_DESCRIPTION OF THE TASK_
The answer is the set of lines that include "useState", copied from the data below.

== == ==

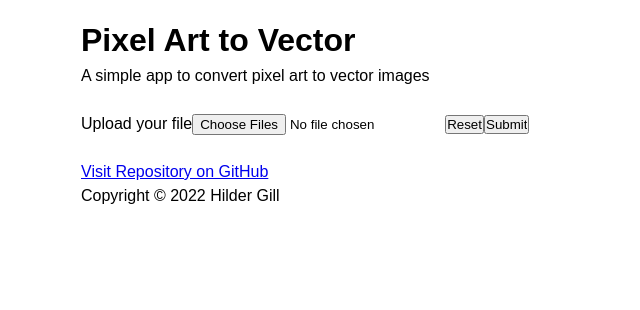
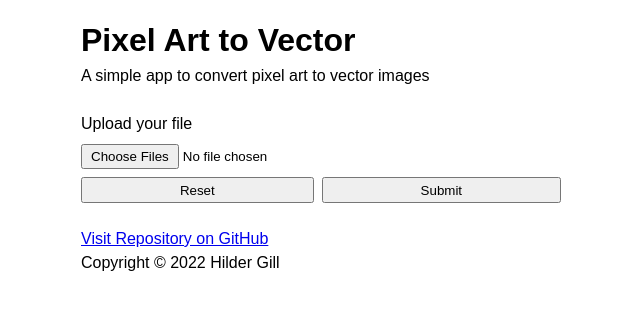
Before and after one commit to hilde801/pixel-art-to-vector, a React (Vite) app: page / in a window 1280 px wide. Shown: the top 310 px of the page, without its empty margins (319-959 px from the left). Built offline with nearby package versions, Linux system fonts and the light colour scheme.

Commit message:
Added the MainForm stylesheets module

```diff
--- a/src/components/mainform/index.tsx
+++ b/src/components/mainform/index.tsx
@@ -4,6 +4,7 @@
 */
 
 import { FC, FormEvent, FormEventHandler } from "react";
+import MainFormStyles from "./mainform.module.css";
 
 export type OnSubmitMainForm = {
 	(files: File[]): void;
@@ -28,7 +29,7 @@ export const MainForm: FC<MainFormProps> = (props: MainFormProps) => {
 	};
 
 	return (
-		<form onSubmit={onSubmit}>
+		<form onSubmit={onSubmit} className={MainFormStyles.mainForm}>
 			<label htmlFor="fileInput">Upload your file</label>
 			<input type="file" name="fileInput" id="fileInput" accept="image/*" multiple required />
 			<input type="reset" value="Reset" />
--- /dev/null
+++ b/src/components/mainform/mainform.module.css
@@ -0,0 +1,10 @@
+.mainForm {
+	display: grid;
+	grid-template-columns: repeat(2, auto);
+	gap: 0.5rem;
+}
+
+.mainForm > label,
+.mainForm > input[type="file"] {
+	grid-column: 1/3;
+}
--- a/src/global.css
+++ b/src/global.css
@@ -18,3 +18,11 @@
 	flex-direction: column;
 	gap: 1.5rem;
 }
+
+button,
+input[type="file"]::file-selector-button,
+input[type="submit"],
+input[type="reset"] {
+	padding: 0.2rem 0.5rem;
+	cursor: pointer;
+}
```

== == ==

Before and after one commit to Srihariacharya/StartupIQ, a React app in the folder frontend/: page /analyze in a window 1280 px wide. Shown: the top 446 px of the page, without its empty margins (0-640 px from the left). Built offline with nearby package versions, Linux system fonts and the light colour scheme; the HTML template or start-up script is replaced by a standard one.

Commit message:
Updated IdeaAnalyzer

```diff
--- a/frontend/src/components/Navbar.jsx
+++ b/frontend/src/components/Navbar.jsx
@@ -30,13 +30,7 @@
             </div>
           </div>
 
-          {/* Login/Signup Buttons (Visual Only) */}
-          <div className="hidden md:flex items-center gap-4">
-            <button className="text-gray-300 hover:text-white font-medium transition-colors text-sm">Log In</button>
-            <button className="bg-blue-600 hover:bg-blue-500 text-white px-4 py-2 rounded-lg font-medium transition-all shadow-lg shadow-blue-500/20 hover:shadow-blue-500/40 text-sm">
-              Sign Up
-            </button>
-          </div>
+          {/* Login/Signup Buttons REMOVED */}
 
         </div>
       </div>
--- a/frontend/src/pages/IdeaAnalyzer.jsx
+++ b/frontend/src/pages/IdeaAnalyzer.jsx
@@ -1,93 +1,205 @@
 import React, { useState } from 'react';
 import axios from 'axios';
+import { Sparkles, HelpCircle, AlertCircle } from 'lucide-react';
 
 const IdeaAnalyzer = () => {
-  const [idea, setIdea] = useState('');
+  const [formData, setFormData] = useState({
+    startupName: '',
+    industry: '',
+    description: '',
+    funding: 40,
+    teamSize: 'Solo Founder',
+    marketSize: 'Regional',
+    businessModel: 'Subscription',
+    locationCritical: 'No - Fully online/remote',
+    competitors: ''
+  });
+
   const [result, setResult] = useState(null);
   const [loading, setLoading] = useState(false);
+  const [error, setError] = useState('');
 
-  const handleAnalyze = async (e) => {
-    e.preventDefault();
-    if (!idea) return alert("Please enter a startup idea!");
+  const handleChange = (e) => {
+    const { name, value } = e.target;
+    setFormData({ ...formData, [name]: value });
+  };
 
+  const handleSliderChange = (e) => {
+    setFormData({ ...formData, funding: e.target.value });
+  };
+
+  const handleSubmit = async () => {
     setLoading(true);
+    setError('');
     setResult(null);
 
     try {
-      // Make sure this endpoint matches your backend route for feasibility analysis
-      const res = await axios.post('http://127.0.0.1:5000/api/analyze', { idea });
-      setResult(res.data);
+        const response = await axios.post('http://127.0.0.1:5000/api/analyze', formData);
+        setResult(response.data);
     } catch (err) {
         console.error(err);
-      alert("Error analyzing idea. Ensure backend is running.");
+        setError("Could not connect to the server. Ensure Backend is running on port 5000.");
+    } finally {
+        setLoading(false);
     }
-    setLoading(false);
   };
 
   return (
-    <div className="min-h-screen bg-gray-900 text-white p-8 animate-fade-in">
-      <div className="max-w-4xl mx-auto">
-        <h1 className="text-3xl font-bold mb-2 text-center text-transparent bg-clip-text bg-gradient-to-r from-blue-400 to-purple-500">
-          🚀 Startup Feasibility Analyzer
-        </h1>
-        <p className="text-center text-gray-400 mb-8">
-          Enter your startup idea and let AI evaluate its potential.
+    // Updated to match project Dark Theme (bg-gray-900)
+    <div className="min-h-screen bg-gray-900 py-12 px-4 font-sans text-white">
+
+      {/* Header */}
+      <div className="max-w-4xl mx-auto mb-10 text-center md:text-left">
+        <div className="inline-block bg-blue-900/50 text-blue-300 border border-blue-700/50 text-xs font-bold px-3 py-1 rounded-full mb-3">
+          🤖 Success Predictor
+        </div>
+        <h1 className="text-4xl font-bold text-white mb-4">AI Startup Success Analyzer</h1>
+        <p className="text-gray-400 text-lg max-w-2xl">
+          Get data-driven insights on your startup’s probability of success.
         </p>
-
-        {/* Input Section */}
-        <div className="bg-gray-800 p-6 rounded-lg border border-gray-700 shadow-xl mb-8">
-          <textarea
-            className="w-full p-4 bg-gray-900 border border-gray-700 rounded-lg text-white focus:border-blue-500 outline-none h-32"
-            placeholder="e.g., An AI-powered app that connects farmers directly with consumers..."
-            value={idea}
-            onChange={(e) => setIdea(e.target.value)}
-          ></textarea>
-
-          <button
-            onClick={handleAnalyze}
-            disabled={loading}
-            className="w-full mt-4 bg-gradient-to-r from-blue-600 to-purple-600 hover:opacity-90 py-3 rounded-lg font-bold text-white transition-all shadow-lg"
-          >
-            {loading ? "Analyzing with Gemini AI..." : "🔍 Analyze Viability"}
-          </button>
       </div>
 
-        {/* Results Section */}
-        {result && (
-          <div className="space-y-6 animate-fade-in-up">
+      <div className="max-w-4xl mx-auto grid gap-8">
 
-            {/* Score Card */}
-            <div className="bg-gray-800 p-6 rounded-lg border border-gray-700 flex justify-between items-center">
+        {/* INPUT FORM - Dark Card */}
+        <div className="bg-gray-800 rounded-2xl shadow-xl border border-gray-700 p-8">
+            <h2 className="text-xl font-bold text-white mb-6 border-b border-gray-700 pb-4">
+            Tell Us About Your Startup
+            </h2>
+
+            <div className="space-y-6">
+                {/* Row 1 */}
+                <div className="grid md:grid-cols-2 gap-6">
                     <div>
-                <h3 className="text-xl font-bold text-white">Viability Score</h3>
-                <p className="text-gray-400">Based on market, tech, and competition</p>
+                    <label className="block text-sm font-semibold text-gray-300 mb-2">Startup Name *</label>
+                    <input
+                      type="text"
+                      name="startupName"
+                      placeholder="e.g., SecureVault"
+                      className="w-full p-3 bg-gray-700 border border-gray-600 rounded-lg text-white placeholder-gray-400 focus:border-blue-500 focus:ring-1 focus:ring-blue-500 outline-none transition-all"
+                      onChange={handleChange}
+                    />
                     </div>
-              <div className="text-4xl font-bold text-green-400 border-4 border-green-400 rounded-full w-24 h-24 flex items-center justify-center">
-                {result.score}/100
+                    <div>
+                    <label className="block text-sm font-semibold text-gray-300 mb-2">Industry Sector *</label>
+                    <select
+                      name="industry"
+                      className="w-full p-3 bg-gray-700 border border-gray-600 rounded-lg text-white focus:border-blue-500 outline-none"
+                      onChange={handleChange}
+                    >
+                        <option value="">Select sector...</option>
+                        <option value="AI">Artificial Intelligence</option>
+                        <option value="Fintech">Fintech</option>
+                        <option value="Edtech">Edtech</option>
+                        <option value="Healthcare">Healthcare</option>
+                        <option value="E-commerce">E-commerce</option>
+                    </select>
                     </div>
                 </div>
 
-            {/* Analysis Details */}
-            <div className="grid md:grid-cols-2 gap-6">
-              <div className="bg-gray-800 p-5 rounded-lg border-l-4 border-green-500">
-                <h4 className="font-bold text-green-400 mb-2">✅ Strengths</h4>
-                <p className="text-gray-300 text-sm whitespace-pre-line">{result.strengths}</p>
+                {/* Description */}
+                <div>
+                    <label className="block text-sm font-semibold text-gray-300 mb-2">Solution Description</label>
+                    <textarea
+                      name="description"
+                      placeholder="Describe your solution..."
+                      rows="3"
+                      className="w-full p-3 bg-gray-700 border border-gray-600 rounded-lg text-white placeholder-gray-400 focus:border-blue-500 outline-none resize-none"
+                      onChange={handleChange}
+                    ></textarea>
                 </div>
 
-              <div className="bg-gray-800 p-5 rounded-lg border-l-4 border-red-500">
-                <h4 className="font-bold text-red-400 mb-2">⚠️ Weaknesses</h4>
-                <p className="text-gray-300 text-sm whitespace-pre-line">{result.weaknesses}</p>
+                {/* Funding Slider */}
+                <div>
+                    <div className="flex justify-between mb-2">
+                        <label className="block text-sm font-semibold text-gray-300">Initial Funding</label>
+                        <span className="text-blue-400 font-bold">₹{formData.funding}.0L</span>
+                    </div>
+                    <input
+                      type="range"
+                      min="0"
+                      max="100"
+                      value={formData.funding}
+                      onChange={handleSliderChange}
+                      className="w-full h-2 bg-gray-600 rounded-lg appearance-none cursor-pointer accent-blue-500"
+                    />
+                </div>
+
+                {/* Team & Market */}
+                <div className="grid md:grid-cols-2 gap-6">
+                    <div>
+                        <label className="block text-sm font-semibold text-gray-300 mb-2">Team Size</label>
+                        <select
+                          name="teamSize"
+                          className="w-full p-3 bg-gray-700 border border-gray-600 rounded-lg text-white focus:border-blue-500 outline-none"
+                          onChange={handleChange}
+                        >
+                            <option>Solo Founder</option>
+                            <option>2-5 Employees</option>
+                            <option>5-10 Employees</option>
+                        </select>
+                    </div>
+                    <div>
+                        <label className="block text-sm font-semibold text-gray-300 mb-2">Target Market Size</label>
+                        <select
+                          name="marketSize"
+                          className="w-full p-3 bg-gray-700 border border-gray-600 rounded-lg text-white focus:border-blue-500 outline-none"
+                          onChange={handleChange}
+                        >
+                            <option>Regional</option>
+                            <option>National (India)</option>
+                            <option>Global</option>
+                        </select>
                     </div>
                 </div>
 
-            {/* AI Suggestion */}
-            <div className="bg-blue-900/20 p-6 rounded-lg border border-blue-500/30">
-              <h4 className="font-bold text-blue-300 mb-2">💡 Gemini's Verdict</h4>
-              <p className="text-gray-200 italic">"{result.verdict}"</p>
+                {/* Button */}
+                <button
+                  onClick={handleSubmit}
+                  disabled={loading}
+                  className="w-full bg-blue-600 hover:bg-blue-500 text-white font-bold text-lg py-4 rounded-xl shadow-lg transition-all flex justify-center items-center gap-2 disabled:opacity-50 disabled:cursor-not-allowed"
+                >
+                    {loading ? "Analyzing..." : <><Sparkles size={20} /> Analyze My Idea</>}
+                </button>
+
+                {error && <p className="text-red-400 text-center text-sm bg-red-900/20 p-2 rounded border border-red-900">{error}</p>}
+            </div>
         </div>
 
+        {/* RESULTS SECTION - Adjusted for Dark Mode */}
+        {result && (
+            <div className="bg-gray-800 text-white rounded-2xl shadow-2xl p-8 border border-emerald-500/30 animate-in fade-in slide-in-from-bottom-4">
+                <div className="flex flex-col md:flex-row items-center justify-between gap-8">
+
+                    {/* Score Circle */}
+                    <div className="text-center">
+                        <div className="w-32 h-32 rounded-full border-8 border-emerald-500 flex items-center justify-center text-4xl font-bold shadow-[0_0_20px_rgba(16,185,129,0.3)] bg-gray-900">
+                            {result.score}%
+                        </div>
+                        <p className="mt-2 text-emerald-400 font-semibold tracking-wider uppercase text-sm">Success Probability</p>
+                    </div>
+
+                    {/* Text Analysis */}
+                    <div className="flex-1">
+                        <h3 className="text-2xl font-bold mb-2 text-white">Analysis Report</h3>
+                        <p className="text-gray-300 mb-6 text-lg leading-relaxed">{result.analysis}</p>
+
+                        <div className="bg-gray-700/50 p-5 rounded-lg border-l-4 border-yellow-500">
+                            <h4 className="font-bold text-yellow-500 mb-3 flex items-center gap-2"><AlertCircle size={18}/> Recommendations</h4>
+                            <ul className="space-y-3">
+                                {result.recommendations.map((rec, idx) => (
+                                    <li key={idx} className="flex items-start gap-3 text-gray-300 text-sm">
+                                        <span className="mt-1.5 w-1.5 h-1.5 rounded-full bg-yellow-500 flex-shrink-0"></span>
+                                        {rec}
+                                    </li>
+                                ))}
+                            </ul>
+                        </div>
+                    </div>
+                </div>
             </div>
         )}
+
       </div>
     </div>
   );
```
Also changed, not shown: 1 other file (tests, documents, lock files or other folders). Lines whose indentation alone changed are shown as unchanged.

== == ==

_EXERCISE RESULT_
 import React, { useState } from 'react';
-  const [idea, setIdea] = useState('');
+  const [formData, setFormData] = useState({
   const [result, setResult] = useState(null);
   const [loading, setLoading] = useState(false);
+  const [error, setError] = useState('');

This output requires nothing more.